In a research letter published in the, the investigators detailed an analysis of 180 patients with psoriasis only and 143 patients with psoriatic arthritis (PsA) from the Psoriatic Arthritis and Psoriasis Follow-up Study. Patients in both groups had a mean age of 51 years. Plasma levels of interleukin-6, C-reactive protein, TNF-alpha, leptin, total adiponectin, and high-molecular-weight (HMW) adiponectin were assessed as potential biomarkers by ultrasensitive enzyme-linked immunosorbent assay or immunoturbidimetric assay.
Median TNF-alpha plasma levels were higher in patients with PsA, compared with those with psoriasis (3.27 vs. 1.32 pg/mL–1), while total and HMW adiponectin levels were lower in patients with PsA, compared with those with psoriasis (4.66 vs. 5.36 mcg/mL–1; 2.58 vs. 3.01 mcg/mL–1). After logistic regression, TNF-alpha (adjusted odds ratio, 2.25; 95% confidence interval, 1.41-3.61) and total adiponectin (aOR, 0.61; 95% CI, 0.39-0.96) remained significantly associated as biomarkers. HMW adiponectin maintained marginal significance (aOR, 0.64; 95% CI, 0.41-1.01).
“Further large-scale investigation in a prospective setting of patients with PsO [psoriasis] would be warranted, if a clinically useful screening test is to be developed for risk prediction of PsA based on circulating biomarkers,” the investigators concluded.

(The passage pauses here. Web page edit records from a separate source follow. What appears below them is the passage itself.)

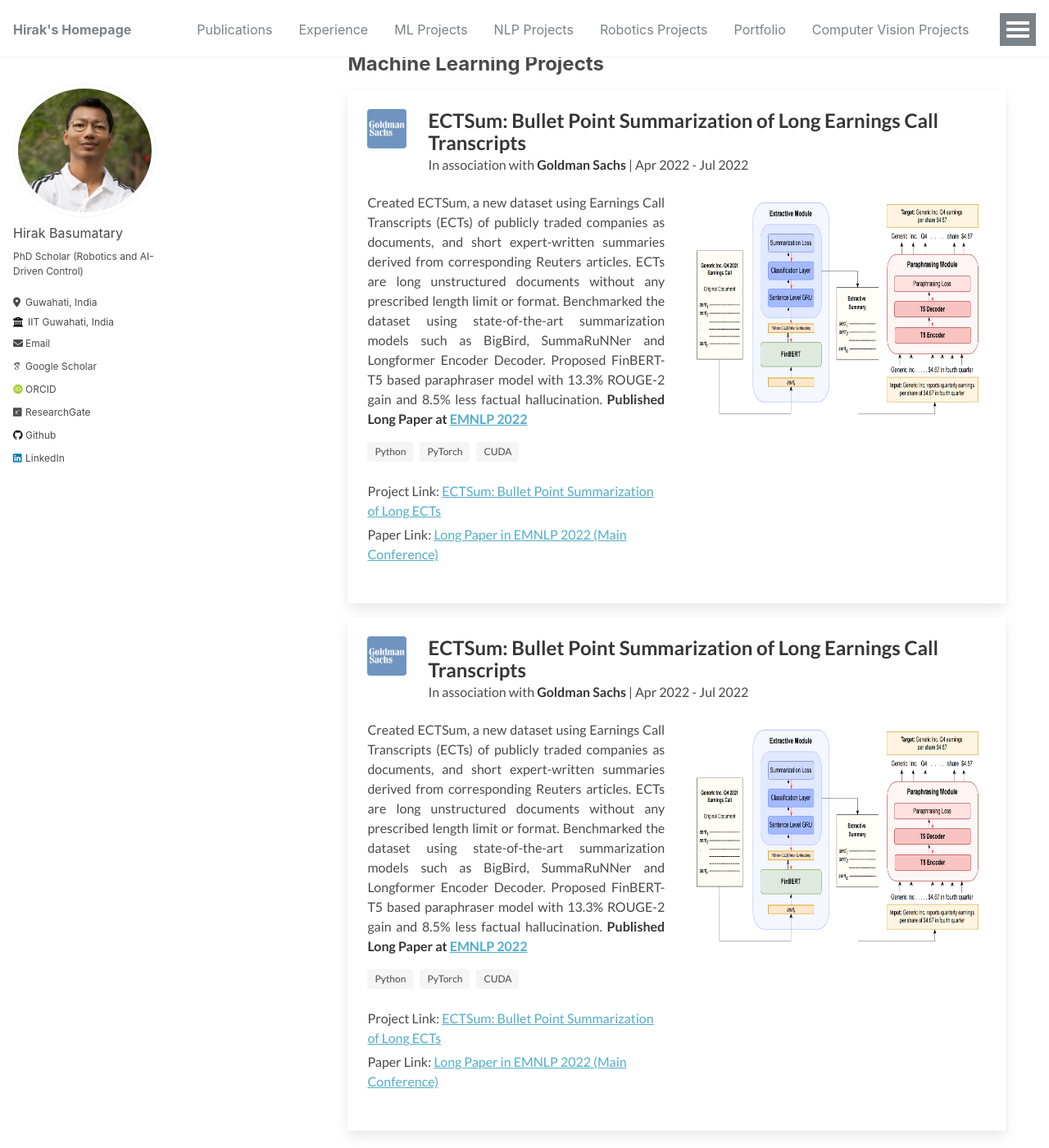
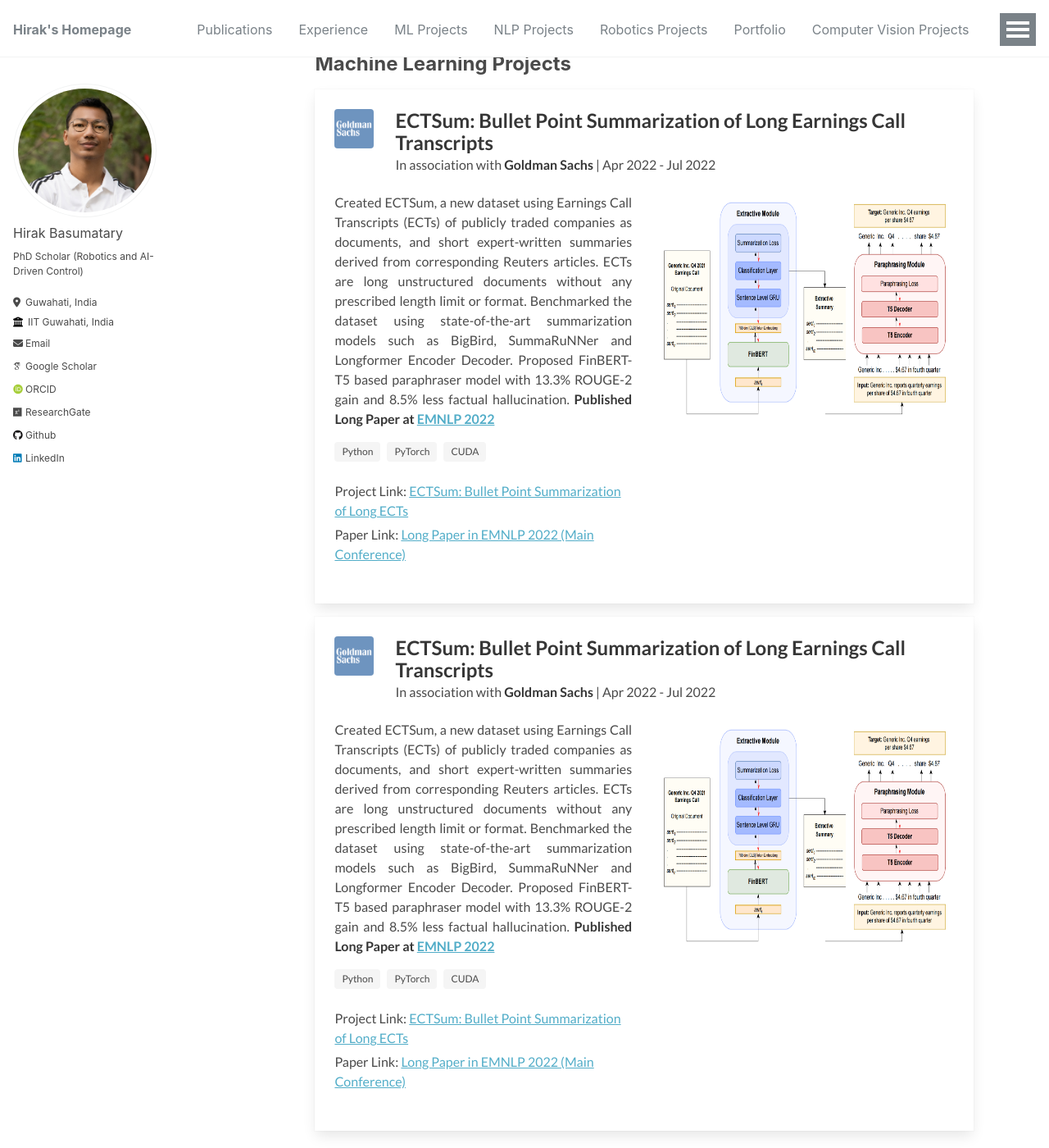
Before and after one commit to donbasu15/donbasu15.github.io, a Jekyll site: the page built from _pages/ML_projects.html, in a window 1280 px wide and 1400 px high. Shown: the whole window at 82% size. Built offline with Jekyll 4.4.1, drawn with Linux system fonts in a browser that asks for light colours; nearby versions of some CDN libraries; some web fonts are replaced; library files that are not in the unit come from our copies.

Commit message:
style added

```diff
--- a/_pages/ML_projects.html
+++ b/_pages/ML_projects.html
@@ -68,13 +68,13 @@
         @media(min-width: 1280px){
             .archive{
                 position: relative;
-                left: -30px;
+                left: -60px;
             }
         }
         @media(min-width: 925px) and (max-width: 1280px){
             .archive{
                 position: relative;
-                left: -10px;
+                left: -30px;
             }
         }
     </style>
```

Two study authors reported consulting with or advising numerous pharmaceutical companies.
SOURCE: Li W-Q et al. Br J Dermatol. 2019 Jan 29. .